[Opening RECORDS FOR THE TASK section]

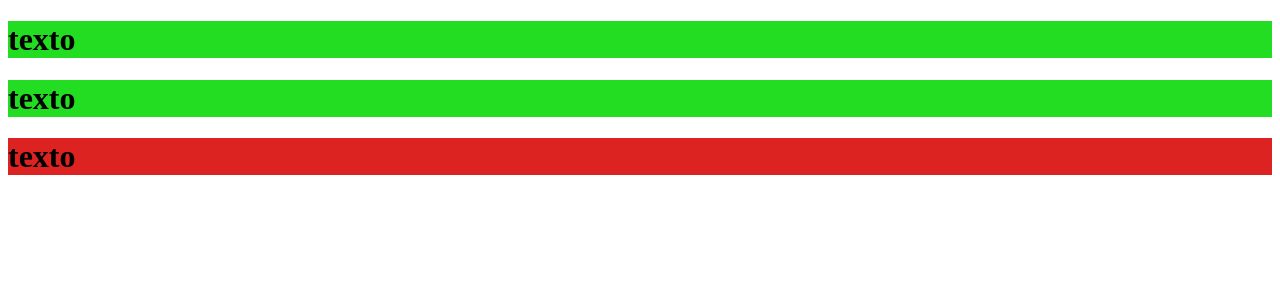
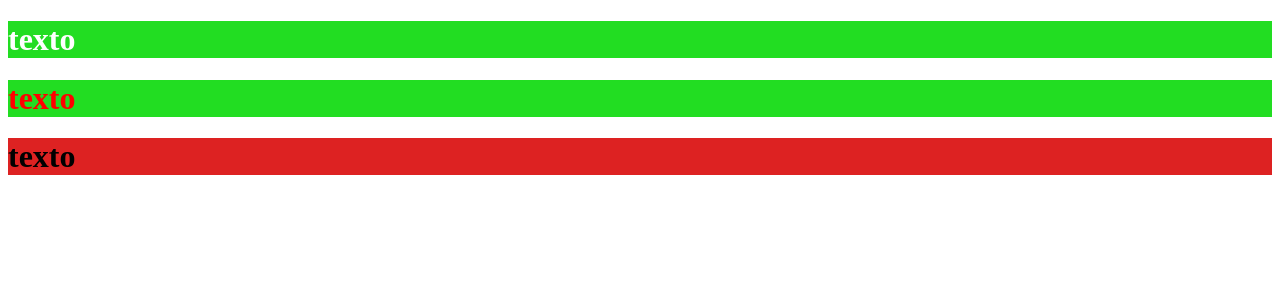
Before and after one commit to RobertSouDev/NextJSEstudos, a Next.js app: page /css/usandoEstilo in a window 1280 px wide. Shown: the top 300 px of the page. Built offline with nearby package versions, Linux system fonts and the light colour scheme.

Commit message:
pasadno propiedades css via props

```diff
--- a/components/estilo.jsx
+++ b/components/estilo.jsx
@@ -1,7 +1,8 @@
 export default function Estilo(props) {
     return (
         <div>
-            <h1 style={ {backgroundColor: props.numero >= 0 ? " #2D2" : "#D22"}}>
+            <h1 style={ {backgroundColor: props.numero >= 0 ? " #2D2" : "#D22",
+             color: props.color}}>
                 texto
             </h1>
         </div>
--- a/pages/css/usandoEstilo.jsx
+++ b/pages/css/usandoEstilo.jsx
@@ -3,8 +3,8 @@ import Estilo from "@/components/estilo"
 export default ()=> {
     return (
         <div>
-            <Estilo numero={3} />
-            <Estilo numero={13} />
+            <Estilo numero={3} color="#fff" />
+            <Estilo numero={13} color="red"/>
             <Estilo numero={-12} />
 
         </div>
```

[Closing RECORDS FOR THE TASK section]
[Opening RECORDS FOR THE TASK section]

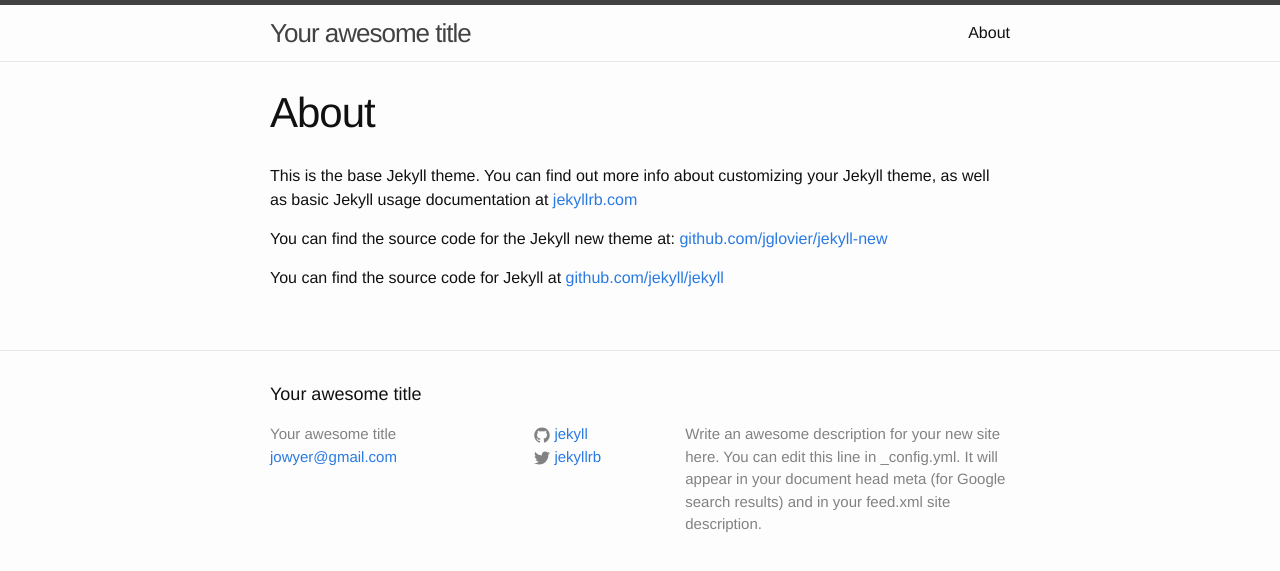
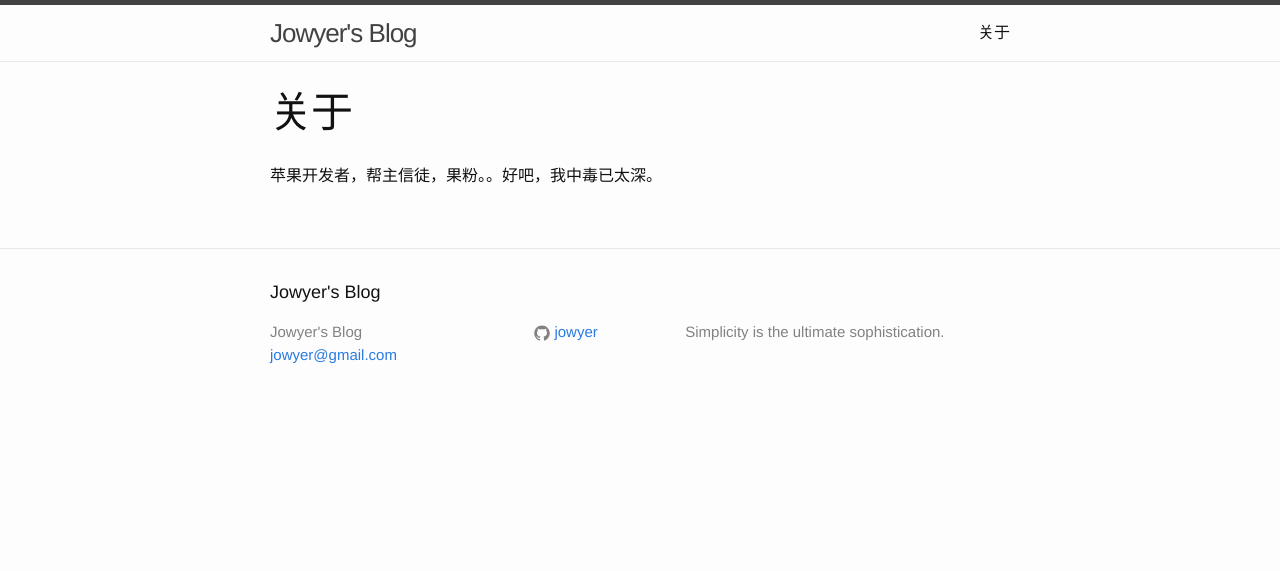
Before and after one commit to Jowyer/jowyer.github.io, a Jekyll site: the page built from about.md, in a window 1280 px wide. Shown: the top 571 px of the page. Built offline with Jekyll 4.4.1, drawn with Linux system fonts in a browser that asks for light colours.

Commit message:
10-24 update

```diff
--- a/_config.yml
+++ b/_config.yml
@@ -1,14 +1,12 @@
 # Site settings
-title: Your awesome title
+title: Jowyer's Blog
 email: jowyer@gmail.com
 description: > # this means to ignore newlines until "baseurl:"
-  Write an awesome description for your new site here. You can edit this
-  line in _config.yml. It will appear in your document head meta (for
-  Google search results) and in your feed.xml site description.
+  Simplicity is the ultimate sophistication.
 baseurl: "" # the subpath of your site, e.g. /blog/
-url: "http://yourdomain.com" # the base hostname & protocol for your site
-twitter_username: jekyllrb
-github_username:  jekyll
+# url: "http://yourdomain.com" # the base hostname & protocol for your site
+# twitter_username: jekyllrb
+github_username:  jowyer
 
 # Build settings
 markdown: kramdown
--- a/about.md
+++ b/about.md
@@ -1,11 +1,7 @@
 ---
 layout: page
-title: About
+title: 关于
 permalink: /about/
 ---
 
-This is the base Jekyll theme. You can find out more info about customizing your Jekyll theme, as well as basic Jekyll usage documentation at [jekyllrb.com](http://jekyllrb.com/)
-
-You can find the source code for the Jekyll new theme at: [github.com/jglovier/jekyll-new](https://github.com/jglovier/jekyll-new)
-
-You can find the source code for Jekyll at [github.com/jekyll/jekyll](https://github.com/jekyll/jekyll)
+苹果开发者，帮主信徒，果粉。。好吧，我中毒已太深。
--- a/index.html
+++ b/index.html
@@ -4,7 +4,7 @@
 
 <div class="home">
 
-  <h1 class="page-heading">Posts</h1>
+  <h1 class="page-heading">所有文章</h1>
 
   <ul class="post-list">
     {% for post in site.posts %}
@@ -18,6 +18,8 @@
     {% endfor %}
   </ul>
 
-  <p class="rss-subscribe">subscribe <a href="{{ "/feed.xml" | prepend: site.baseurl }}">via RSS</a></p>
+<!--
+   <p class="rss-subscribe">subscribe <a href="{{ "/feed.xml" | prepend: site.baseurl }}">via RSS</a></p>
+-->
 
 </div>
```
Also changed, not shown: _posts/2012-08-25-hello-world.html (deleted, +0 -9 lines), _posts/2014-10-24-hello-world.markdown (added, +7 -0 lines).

[Closing RECORDS FOR THE TASK section]

Identify each line in the records above that contains the word "props", and copy it out in full.

SOLUTION FOR THIS TASK:
pasadno propiedades css via props
 export default function Estilo(props) {
-            <h1 style={ {backgroundColor: props.numero >= 0 ? " #2D2" : "#D22"}}>
+            <h1 style={ {backgroundColor: props.numero >= 0 ? " #2D2" : "#D22",
+             color: props.color}}>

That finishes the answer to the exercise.